176 ENGLISH MEN OF SCIENCE.
certain scientific questions bearing on medicine, and later to my intercourse with . . . . and " (c, d, .f g)
(1) "My scientific tastes were inborn" [and strongly hereditary]. (a)
(2) As far as the word applies in any case, I should say decidedly innate. Excepting such influence as a little encouragement at home, I am unable to trace any external stimulus. At m t. 6, I was given Joyce's `Scientific Dialogues,' which I soon mastered, then other books; before aet. 8, I commenced making star maps ; eat. 12-13, I made some geological sections with tolerable correctness ; and so on. It [then] seemed as if any accident and the love of new vistas were enough to lead me from one branch of science to another." (a)

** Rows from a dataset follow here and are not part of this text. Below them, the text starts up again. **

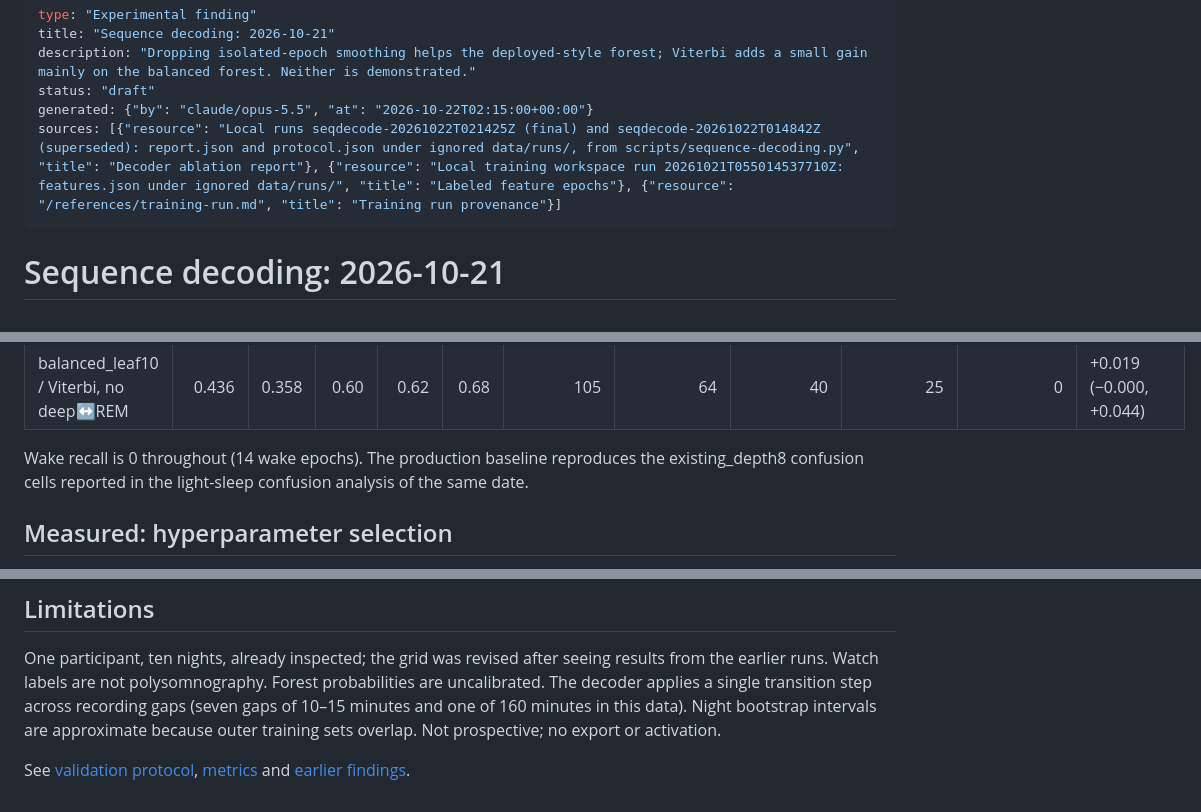
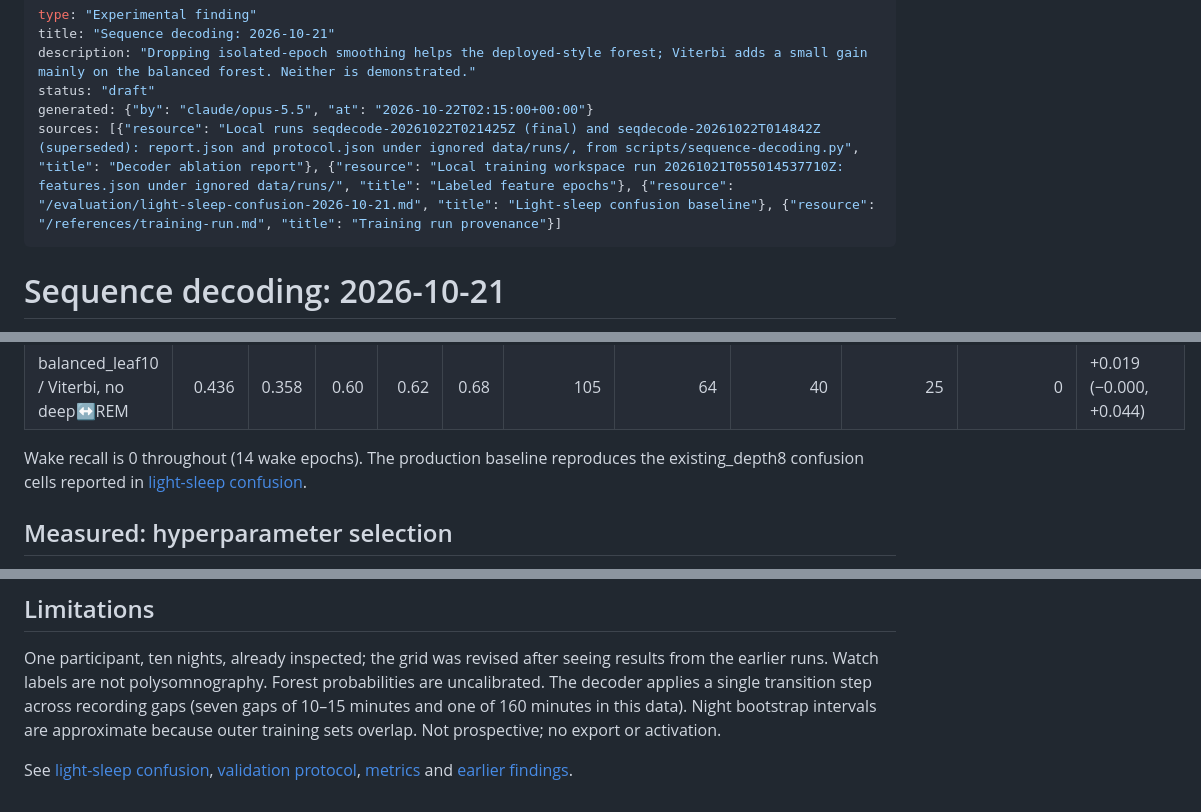
Before and after one commit to sleepypod/training, a Markdown page: knowledge/evaluation/sequence-decoding-2026-10-21.md, 3 parts joined by grey strips. Drawn GitHub-style.

Commit message:
docs: link the decoding note to the light-sleep baseline it reproduces
Co-Authored-By: Claude Opus 5.5 (1M context) <noreply@anthropic.com>

```diff
--- a/knowledge/evaluation/sequence-decoding-2026-10-21.md
+++ b/knowledge/evaluation/sequence-decoding-2026-10-21.md
@@ -4,7 +4,7 @@ title: "Sequence decoding: 2026-10-21"
 description: "Dropping isolated-epoch smoothing helps the deployed-style forest; Viterbi adds a small gain mainly on the balanced forest. Neither is demonstrated."
 status: "draft"
 generated: {"by": "claude/opus-5.5", "at": "2026-10-22T02:15:00+00:00"}
-sources: [{"resource": "Local runs seqdecode-20261022T021425Z (final) and seqdecode-20261022T014842Z (superseded): report.json and protocol.json under ignored data/runs/, from scripts/sequence-decoding.py", "title": "Decoder ablation report"}, {"resource": "Local training workspace run 20261021T055014537710Z: features.json under ignored data/runs/", "title": "Labeled feature epochs"}, {"resource": "/references/training-run.md", "title": "Training run provenance"}]
+sources: [{"resource": "Local runs seqdecode-20261022T021425Z (final) and seqdecode-20261022T014842Z (superseded): report.json and protocol.json under ignored data/runs/, from scripts/sequence-decoding.py", "title": "Decoder ablation report"}, {"resource": "Local training workspace run 20261021T055014537710Z: features.json under ignored data/runs/", "title": "Labeled feature epochs"}, {"resource": "/evaluation/light-sleep-confusion-2026-10-21.md", "title": "Light-sleep confusion baseline"}, {"resource": "/references/training-run.md", "title": "Training run provenance"}]
 ---
 
 # Sequence decoding: 2026-10-21
@@ -26,7 +26,7 @@ On held-out nights, replacing the production isolated-epoch smoothing with plain
 | balanced_leaf10 / Viterbi | 0.436 | 0.359 | 0.60 | 0.64 | 0.69 | 106 | 66 | 38 | 24 | 2 | +0.018 (−0.002, +0.044) |
 | balanced_leaf10 / Viterbi, no deep↔REM | 0.436 | 0.358 | 0.60 | 0.62 | 0.68 | 105 | 64 | 40 | 25 | 0 | +0.019 (−0.000, +0.044) |
 
-Wake recall is 0 throughout (14 wake epochs). The production baseline reproduces the existing_depth8 confusion cells reported in the light-sleep confusion analysis of the same date.
+Wake recall is 0 throughout (14 wake epochs). The production baseline reproduces the existing_depth8 confusion cells reported in [light-sleep confusion](light-sleep-confusion-2026-10-21.md).
 
 ## Measured: hyperparameter selection
 
@@ -53,4 +53,4 @@ The first run divided probabilities by the training label prior as a grid option
 
 One participant, ten nights, already inspected; the grid was revised after seeing results from the earlier runs. Watch labels are not polysomnography. Forest probabilities are uncalibrated. The decoder applies a single transition step across recording gaps (seven gaps of 10–15 minutes and one of 160 minutes in this data). Night bootstrap intervals are approximate because outer training sets overlap. Not prospective; no export or activation.
 
-See [validation protocol](validation-protocol.md), [metrics](metrics.md) and [earlier findings](findings-2026-10-20.md).
+See [light-sleep confusion](light-sleep-confusion-2026-10-21.md), [validation protocol](validation-protocol.md), [metrics](metrics.md) and [earlier findings](findings-2026-10-20.md).
```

(3) " Always fond of plants." (a)
(4) " Was always fond of objective and experimental knowledge. I date my first efforts of any